The novel itself begins with an epigraph taken from an essay written by Giorgio Agamben, a well-known Italian philosopher. It ends with the line “Everything will be as it is now, just a little different” which introduces readers to a future that remains unknown but will lack significant contrast. Thus this epigraph gives the idea of a shifting perspective to the same experience in life. The “world to come” itself could be considered the afterlife, post-apocalyptic, or an alternate reality depending on the perspective with which one approaches it. The Clock in Lerner’s novel is described as containing minutes from different worlds which convey a sense of having different perceptions of the same time. 10:04, as the novel is titled, was the time that “lightning [would] strike the courthouse clock tower in Back to the Future, allowing Marty to return to 1985,” a scene from a movie the narrator enjoys and has watched on multiple occasions. Lerner’s novel also works to erase the distinction between fiction and nonfiction, his own form of “metaxis” as it relates to metamodernism. Featuring his own short story, which appeared in The New Yorker, Lerner transitions from the fiction within his novel to the work of fiction published in our real world, both of which contain bouts of nonfiction as well. Readers are taught that the possibilities are truly endless in fiction, which is what gives it its utopian glimmer.

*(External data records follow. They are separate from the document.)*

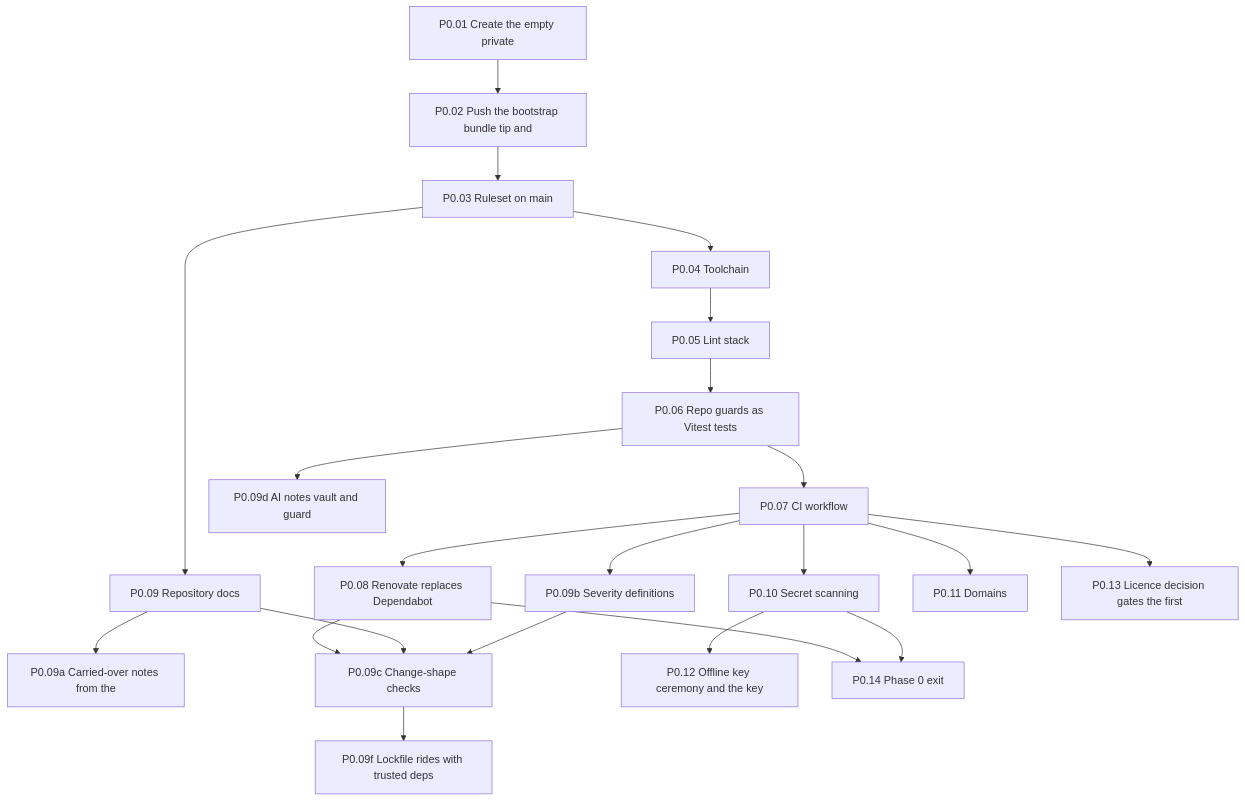
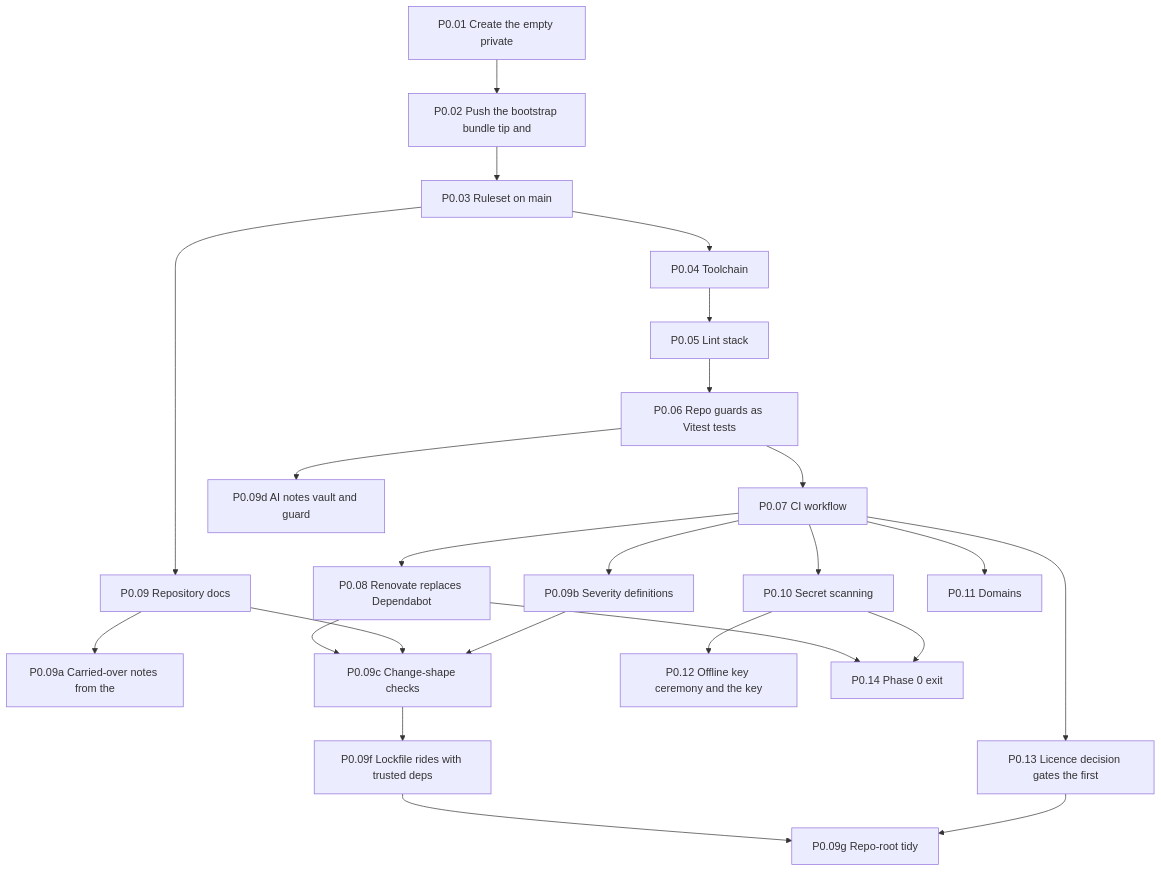
One commit to Undefined6799/unset changed the first of 11 diagrams in docs/ai/book/01-outline.md. Above: the diagram before and after it, drawn with Mermaid. The commit also changed other lines of this file and 1 other file, not shown here.

Commit message:
P0.09g Record the root tidy in the book
Adds the P0.09g entry to phase-0.md as built, and its outline row,
node and edges (after P0.09f and P0.13).

Claude-Session: https://claude.ai/code/session_01911Gttax16V3TwYGscDify

````diff
--- a/docs/ai/book/01-outline.md
+++ b/docs/ai/book/01-outline.md
@@ -50,43 +51,46 @@
 ```mermaid
 flowchart TD
   P0_01["P0.01 Create the empty private"]
   P0_02["P0.02 Push the bootstrap bundle tip and"]
   P0_03["P0.03 Ruleset on main"]
   P0_04["P0.04 Toolchain"]
   P0_05["P0.05 Lint stack"]
   P0_06["P0.06 Repo guards as Vitest tests"]
   P0_07["P0.07 CI workflow"]
   P0_08["P0.08 Renovate replaces Dependabot"]
   P0_09["P0.09 Repository docs"]
   P0_09a["P0.09a Carried-over notes from the"]
   P0_09b["P0.09b Severity definitions"]
   P0_09c["P0.09c Change-shape checks"]
   P0_09d["P0.09d AI notes vault and guard"]
   P0_09f["P0.09f Lockfile rides with trusted deps"]
+  P0_09g["P0.09g Repo-root tidy"]
   P0_10["P0.10 Secret scanning"]
   P0_11["P0.11 Domains"]
   P0_12["P0.12 Offline key ceremony and the key"]
   P0_13["P0.13 Licence decision gates the first"]
   P0_14["P0.14 Phase 0 exit"]
   P0_01 --> P0_02
   P0_02 --> P0_03
   P0_03 --> P0_04
   P0_04 --> P0_05
   P0_05 --> P0_06
   P0_06 --> P0_07
   P0_07 --> P0_08
   P0_03 --> P0_09
   P0_09 --> P0_09a
   P0_07 --> P0_09b
   P0_08 --> P0_09c
   P0_09 --> P0_09c
   P0_09b --> P0_09c
   P0_06 --> P0_09d
   P0_09c --> P0_09f
+  P0_09f --> P0_09g
+  P0_13 --> P0_09g
   P0_07 --> P0_10
   P0_07 --> P0_11
   P0_10 --> P0_12
   P0_07 --> P0_13
   P0_08 --> P0_14
   P0_10 --> P0_14
 ```
````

Ben Lerner’s 10:04 encompasses within it several key themes which promise to keep readers engaged and thinking about life (and death) in ways they may have never thought before. Despite his own hesitations, he forces his readers to acknowledge their own privilege and puts his narrator to the forefront as an example. Through the diverse stories and characters included in the novel, readers are taken in and out of fiction and nonfiction repeatedly and introduced to a world new to contemporary literature that grapples with issues repressed yet inevitable.